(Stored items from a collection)
################
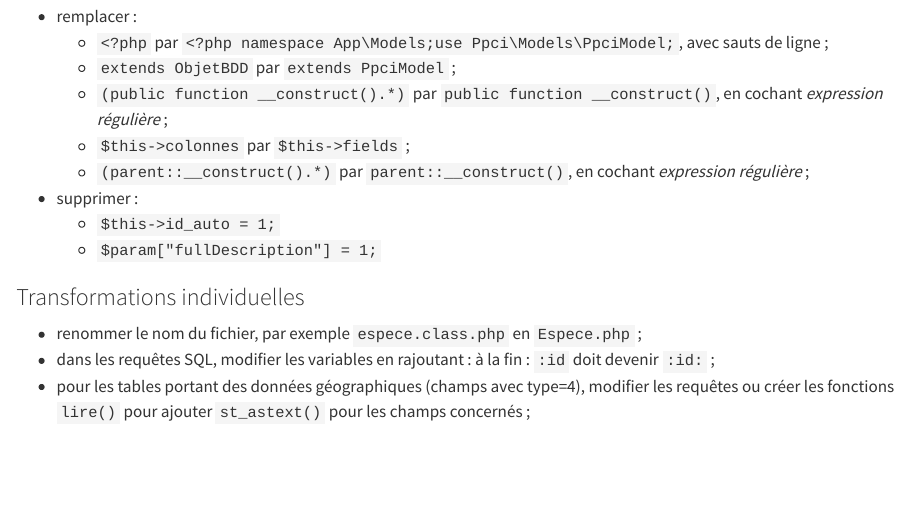
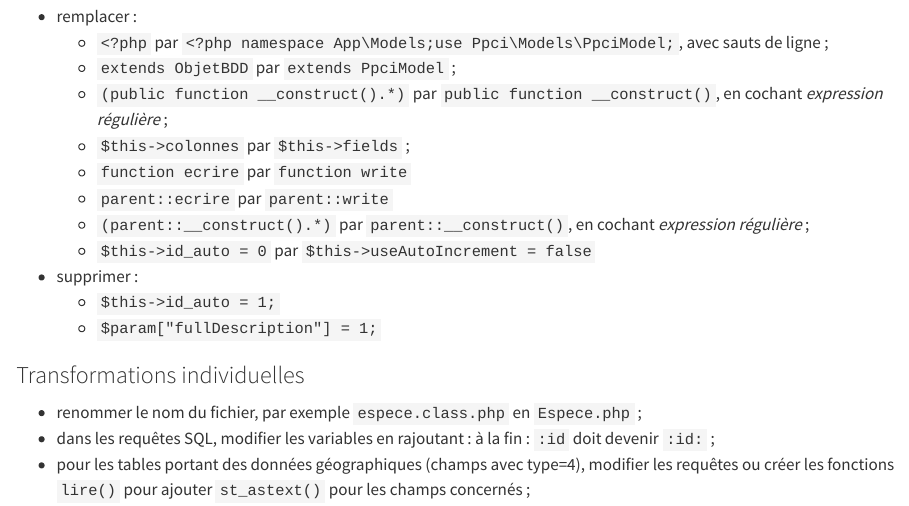
Before and after one commit to equinton/ppcidocs, a Quarto document (migration.qmd): the page in a window 1100 px wide, from 2220 px down. Rendered offline with R 4.5, knitr and Pandoc in place of Quarto, with nearby package versions.

Commit message:
:feat migration:

```diff
--- a/migration.qmd
+++ b/migration.qmd
@@ -103,7 +103,10 @@ Elles peuvent être effectuées par rechercher/remplacer.
     - `extends ObjetBDD` par `extends PpciModel` ;
     - `(public function __construct().*)` par `public function __construct()`, en cochant _expression régulière_ ;
     - `$this->colonnes` par `$this->fields` ;
+    - `function ecrire` par `function write`
+    - `parent::ecrire` par `parent::write`
     - `(parent::__construct().*)` par `parent::__construct()`, en cochant _expression régulière_ ;
+    - `$this->id_auto = 0` par `$this->useAutoIncrement = false`
 - supprimer :
     - `$this->id_auto = 1;`
     - `$param["fullDescription"] = 1;`
```
Also changed, not shown: docs/search.json, 1 other file.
################
**What you need to do**
Give back every record exactly. Omit the pictures.

**Solution to the problem**
Before and after one commit to equinton/ppcidocs, a Quarto document (migration.qmd): the page in a window 1100 px wide, from 2220 px down. Rendered offline with R 4.5, knitr and Pandoc in place of Quarto, with nearby package versions.

Commit message:
:feat migration:

```diff
--- a/migration.qmd
+++ b/migration.qmd
@@ -103,7 +103,10 @@ Elles peuvent être effectuées par rechercher/remplacer.
     - `extends ObjetBDD` par `extends PpciModel` ;
     - `(public function __construct().*)` par `public function __construct()`, en cochant _expression régulière_ ;
     - `$this->colonnes` par `$this->fields` ;
+    - `function ecrire` par `function write`
+    - `parent::ecrire` par `parent::write`
     - `(parent::__construct().*)` par `parent::__construct()`, en cochant _expression régulière_ ;
+    - `$this->id_auto = 0` par `$this->useAutoIncrement = false`
 - supprimer :
     - `$this->id_auto = 1;`
     - `$param["fullDescription"] = 1;`
```
Also changed, not shown: docs/search.json, 1 other file.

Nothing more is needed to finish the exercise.